*REQUIRED ACTION*:
Please filter the entries and return only the lines that include "output".

(Records drawn from a dataset)
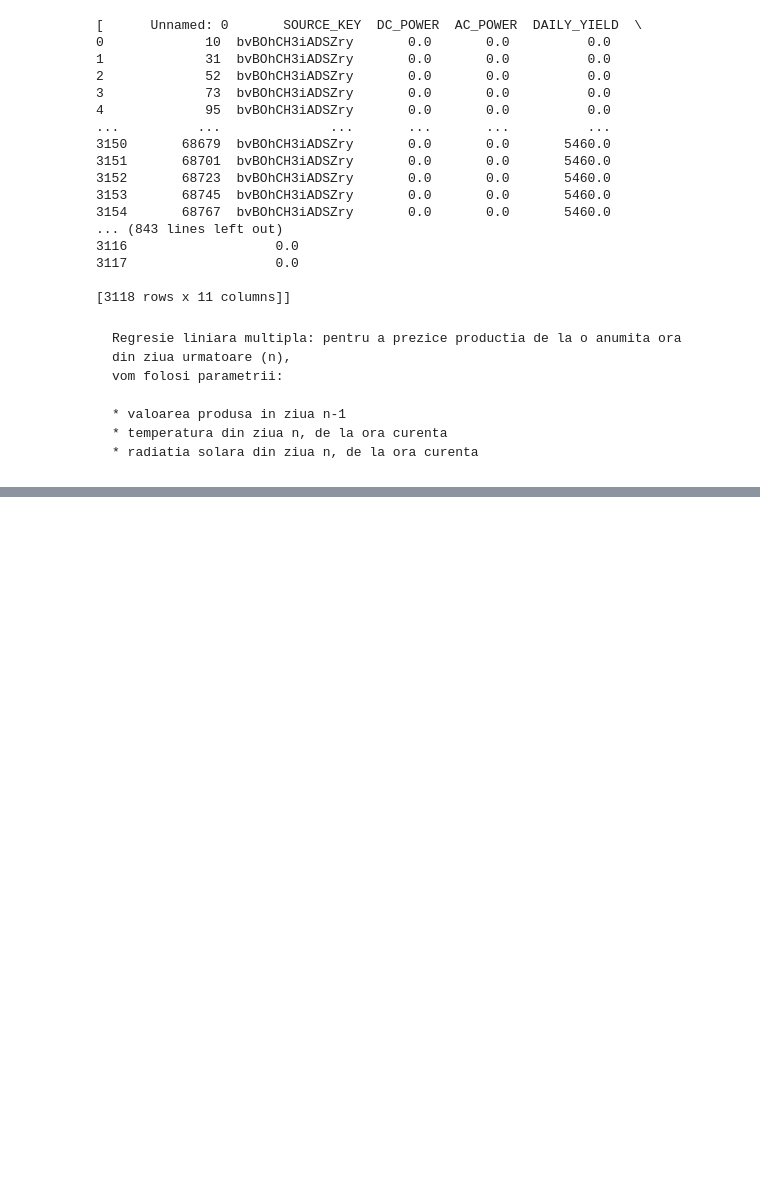
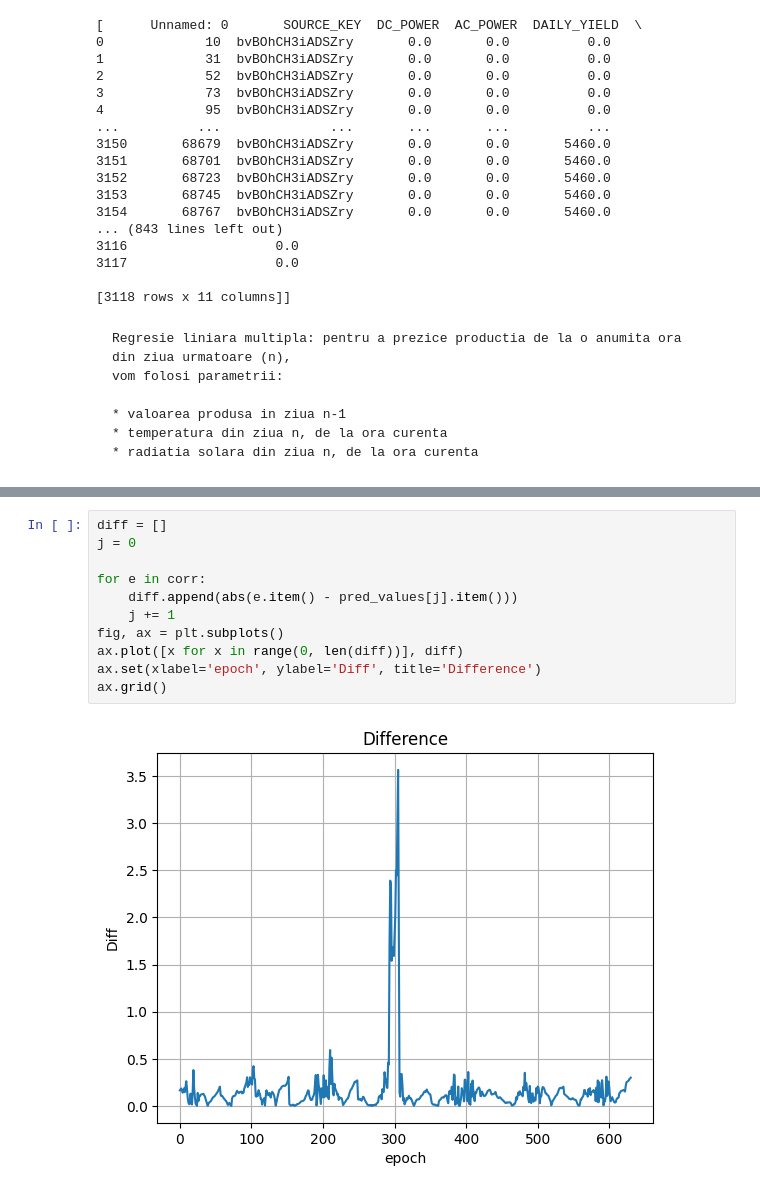
Before and after one commit to CiprianRegus/solar, a Jupyter notebook: Untitled.ipynb, the cells around one changed output, grey strips where cells are left out. Saved outputs shown, nothing was run; the diff lists cells and outputs as text; blank space fills up the shorter version.

```diff
--- a/Untitled.ipynb
+++ b/Untitled.ipynb
@@ -393,0 +394,13 @@ ValueError: x and y must have same first dimension, but have shapes (631,) and (
+# %%
+diff = []
+j = 0
+
+for e in corr:
+    diff.append(abs(e.item() - pred_values[j].item()))
+    j += 1
+fig, ax = plt.subplots()
+ax.plot([x for x in range(0, len(diff))], diff)
+ax.set(xlabel='epoch', ylabel='Diff', title='Difference')
+ax.grid()
+# %% [output]
+[figure, added]
```
Also changed, not shown: parts of 6 cells of this notebook, 1 other file.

*WRITTEN RESPONSE*:
Before and after one commit to CiprianRegus/solar, a Jupyter notebook: Untitled.ipynb, the cells around one changed output, grey strips where cells are left out. Saved outputs shown, nothing was run; the diff lists cells and outputs as text; blank space fills up the shorter version.
+# %% [output]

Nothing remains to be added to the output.